Down to the last line, restate the records word for word, but not the pictures.

**EXERCISE INPUTS:**
——————

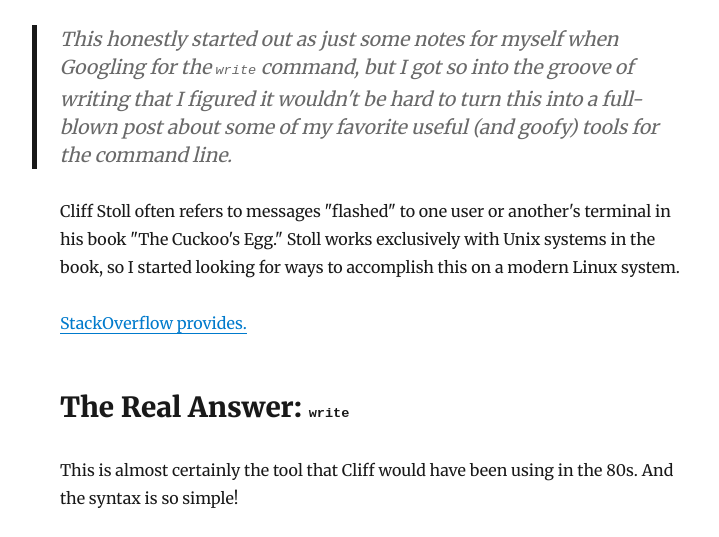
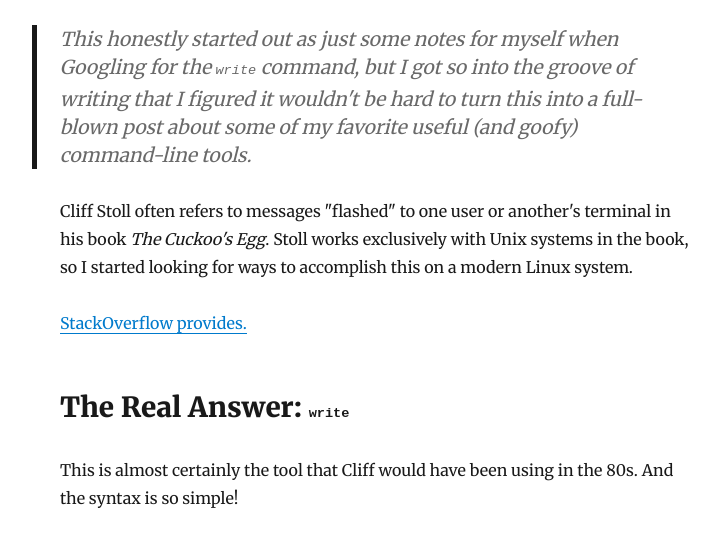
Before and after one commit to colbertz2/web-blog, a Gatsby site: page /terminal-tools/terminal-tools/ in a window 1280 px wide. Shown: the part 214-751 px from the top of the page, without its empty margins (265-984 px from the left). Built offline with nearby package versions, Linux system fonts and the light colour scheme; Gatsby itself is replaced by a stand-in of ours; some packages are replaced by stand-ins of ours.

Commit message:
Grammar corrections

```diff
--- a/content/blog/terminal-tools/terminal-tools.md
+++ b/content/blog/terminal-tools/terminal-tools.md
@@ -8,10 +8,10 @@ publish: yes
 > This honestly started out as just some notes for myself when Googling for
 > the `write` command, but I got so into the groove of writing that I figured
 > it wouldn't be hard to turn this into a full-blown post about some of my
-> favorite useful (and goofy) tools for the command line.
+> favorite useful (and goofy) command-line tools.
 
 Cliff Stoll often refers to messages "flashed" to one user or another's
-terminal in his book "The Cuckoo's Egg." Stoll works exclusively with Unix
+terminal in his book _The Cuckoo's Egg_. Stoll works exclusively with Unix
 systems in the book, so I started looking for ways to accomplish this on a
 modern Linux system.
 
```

——————

**FINISHED EXERCISE:**
Before and after one commit to colbertz2/web-blog, a Gatsby site: page /terminal-tools/terminal-tools/ in a window 1280 px wide. Shown: the part 214-751 px from the top of the page, without its empty margins (265-984 px from the left). Built offline with nearby package versions, Linux system fonts and the light colour scheme; Gatsby itself is replaced by a stand-in of ours; some packages are replaced by stand-ins of ours.

Commit message:
Grammar corrections

```diff
--- a/content/blog/terminal-tools/terminal-tools.md
+++ b/content/blog/terminal-tools/terminal-tools.md
@@ -8,10 +8,10 @@ publish: yes
 > This honestly started out as just some notes for myself when Googling for
 > the `write` command, but I got so into the groove of writing that I figured
 > it wouldn't be hard to turn this into a full-blown post about some of my
-> favorite useful (and goofy) tools for the command line.
+> favorite useful (and goofy) command-line tools.
 
 Cliff Stoll often refers to messages "flashed" to one user or another's
-terminal in his book "The Cuckoo's Egg." Stoll works exclusively with Unix
+terminal in his book _The Cuckoo's Egg_. Stoll works exclusively with Unix
 systems in the book, so I started looking for ways to accomplish this on a
 modern Linux system.
 
```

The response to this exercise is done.